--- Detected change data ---
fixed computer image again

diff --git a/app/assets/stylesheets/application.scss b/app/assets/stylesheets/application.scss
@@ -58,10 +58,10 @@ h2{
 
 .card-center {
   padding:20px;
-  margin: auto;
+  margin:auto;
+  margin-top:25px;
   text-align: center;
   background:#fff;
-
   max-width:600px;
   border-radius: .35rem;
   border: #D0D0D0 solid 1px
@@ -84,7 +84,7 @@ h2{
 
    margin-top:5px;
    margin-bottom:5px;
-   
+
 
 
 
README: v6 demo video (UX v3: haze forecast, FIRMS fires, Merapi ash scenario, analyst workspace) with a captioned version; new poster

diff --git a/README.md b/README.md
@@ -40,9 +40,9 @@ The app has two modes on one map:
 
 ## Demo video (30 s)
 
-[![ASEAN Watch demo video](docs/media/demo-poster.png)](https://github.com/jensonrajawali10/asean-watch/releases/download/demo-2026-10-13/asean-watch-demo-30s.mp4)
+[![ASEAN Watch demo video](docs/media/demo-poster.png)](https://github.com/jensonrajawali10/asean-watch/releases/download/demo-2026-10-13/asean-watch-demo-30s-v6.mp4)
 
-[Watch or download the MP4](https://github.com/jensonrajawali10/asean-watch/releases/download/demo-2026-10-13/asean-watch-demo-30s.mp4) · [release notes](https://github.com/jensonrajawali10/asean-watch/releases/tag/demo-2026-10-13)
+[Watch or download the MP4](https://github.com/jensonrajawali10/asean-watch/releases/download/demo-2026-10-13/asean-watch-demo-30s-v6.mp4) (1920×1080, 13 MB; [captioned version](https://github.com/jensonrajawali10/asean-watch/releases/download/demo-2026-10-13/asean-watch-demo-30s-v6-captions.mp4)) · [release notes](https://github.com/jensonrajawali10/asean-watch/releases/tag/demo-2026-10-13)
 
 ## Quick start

--- Aim of the task ---
Send back an exact copy of only the lines from the line with "border-radius: .35rem;" up to and including the line with "-40,9 +40,9 @@" in the data above.

--- Result for this task ---
   border-radius: .35rem;
   border: #D0D0D0 solid 1px
@@ -84,7 +84,7 @@ h2{
 
    margin-top:5px;
    margin-bottom:5px;
-   
+
 
 
 
README: v6 demo video (UX v3: haze forecast, FIRMS fires, Merapi ash scenario, analyst workspace) with a captioned version; new poster

diff --git a/README.md b/README.md
@@ -40,9 +40,9 @@ The app has two modes on one map:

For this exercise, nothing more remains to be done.